FDA rescinds Emergency Use Authorization of Eli Lilly’s ‘bamlanivimab’ monoclonal antibody treatment
UPDATED 6:20 PM PT – Saturday, April 17, 2021
The FDA has rescinded its Emergency Use Authorization of Eli Lilly’s ‘bamlanivimab,’ the monoclonal antibody treatment for COVID-19, to be used on its own.
The company requested that the treatment have its authorization stripped after new variants prove to be more resistant to the treatment “due to the evolving landscape in the U.S. and the full availability of bamlanivimab and etesevimab together.”

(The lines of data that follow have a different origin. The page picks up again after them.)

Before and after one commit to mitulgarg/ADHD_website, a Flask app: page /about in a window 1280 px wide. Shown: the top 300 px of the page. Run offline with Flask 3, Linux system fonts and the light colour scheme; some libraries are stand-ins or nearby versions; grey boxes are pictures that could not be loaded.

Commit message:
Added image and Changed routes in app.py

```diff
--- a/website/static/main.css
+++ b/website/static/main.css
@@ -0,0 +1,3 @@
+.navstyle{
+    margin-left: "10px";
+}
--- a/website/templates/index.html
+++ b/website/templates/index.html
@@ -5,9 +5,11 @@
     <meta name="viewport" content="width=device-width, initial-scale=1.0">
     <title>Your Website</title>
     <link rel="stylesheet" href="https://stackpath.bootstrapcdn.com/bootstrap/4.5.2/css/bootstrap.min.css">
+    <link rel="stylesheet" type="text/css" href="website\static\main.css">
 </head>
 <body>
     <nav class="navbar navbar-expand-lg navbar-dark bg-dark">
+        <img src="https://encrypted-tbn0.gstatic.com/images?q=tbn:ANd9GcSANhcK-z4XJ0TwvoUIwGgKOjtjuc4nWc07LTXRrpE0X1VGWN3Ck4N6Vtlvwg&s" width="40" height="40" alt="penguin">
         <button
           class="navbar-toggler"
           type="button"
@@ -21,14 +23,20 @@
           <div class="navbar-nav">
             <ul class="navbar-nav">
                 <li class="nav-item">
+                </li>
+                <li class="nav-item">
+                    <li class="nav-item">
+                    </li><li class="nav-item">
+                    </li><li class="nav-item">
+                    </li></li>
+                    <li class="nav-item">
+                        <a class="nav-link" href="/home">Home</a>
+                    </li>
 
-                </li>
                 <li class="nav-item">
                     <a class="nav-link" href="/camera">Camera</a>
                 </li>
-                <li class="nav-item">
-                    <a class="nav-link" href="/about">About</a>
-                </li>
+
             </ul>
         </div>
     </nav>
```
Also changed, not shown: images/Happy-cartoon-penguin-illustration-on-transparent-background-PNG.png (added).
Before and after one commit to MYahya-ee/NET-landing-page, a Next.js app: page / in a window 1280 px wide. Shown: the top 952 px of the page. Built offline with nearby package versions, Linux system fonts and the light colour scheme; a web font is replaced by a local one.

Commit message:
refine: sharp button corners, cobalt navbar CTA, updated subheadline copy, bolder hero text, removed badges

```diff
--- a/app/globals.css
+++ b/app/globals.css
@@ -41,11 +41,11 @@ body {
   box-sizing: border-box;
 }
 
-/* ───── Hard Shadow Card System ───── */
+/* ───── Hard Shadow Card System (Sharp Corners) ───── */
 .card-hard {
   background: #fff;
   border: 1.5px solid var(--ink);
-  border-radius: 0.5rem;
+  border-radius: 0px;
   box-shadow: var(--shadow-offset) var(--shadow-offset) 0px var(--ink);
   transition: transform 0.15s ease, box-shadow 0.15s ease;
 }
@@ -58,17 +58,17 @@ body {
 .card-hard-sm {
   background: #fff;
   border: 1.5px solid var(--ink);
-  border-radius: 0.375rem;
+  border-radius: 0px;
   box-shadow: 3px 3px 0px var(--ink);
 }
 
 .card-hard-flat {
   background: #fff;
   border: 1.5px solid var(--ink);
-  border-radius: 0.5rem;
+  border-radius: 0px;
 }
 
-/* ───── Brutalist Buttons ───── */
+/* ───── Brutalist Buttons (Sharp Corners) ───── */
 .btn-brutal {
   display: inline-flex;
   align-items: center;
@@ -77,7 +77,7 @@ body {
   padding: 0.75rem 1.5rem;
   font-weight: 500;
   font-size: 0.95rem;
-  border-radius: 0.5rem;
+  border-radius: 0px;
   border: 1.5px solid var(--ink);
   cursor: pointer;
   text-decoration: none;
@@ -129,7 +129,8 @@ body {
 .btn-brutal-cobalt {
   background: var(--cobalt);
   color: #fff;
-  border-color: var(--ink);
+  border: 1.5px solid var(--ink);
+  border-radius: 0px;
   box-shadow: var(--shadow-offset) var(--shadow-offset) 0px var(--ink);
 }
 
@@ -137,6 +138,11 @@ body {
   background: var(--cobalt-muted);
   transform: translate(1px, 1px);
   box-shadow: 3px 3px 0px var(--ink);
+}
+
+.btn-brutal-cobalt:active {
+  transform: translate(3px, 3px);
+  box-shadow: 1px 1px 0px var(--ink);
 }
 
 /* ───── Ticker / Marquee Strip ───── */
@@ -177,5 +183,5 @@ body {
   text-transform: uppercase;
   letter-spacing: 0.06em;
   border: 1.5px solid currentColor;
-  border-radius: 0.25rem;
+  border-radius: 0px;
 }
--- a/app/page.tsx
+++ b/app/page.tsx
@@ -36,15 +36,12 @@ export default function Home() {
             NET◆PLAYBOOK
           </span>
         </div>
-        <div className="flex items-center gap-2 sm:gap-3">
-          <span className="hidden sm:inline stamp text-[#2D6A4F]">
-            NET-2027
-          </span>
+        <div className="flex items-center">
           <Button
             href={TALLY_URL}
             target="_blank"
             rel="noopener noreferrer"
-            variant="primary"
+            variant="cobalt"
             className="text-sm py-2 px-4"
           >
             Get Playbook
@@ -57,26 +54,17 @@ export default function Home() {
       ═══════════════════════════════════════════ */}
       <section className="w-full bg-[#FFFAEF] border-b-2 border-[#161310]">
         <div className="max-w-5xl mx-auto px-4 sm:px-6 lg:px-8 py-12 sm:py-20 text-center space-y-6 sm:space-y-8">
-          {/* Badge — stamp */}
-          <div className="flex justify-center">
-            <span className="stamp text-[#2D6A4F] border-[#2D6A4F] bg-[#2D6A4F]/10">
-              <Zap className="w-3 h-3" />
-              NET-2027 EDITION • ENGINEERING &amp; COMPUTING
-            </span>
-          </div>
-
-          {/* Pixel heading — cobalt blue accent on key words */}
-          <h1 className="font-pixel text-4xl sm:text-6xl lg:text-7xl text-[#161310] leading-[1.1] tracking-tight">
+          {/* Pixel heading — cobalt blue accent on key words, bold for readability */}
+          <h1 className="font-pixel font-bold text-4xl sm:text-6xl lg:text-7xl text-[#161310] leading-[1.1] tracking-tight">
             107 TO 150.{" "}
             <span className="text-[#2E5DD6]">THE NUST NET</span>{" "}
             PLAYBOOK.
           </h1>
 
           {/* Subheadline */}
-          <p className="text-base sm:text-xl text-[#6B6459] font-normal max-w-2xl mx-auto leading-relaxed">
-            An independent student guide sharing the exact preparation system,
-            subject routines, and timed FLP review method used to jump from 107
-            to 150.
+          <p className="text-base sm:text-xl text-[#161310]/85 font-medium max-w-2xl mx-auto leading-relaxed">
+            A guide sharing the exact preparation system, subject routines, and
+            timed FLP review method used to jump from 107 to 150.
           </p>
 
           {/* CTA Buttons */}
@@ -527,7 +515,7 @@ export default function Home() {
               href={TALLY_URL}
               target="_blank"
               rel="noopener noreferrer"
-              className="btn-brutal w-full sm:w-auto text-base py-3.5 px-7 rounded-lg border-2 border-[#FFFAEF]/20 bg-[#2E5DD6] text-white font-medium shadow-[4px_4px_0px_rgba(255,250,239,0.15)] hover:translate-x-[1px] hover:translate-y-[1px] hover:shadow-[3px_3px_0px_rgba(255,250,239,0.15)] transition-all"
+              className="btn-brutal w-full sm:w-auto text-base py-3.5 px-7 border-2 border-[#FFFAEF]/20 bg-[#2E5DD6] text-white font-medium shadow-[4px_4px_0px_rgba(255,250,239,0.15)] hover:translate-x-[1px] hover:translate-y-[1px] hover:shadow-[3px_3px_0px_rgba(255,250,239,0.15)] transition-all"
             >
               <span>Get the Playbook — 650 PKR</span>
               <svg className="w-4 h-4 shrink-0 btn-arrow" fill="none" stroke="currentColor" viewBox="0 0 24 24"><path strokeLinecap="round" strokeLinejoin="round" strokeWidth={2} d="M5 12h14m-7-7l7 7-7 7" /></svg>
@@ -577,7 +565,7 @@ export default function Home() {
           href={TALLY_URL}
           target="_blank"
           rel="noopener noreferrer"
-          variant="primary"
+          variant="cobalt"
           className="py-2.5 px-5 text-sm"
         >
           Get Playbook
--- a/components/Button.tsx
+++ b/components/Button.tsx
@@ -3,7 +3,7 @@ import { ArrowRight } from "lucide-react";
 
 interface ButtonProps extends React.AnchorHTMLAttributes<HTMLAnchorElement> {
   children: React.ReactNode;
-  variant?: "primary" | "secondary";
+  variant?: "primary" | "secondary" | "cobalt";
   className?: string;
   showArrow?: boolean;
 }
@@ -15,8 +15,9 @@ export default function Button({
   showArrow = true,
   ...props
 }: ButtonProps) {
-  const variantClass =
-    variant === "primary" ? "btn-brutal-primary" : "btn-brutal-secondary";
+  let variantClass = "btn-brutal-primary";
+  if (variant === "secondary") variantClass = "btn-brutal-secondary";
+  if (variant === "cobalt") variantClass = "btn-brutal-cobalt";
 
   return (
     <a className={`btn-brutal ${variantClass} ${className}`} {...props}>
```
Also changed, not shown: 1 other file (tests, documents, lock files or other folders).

Furthermore, Eli Lilly noted, the request to have authorization revoked was not as a result of any “new safety concern.”
Today, we revoked the emergency use authorization that allowed for the investigational monoclonal antibody therapy bamlanivimab, when administered alone, to be used for the treatment of mild-to-moderate #COVID19 in adults and certain pediatric patients. https://t.co/IRmzknz4EH pic.twitter.com/ALedkNpWyl
— U.S. FDA (@US_FDA) April 16, 2021
The cocktail is also used in combination with another Eli-Lilly monoclonal antibody treatment, which the FDA will continue to authorize as it has proven to reduce the risk of death by some 87 percent.
This came after the HHS reported in March they had halted the use of ‘bamlanivimab’ as a solo treatment for COVID-19.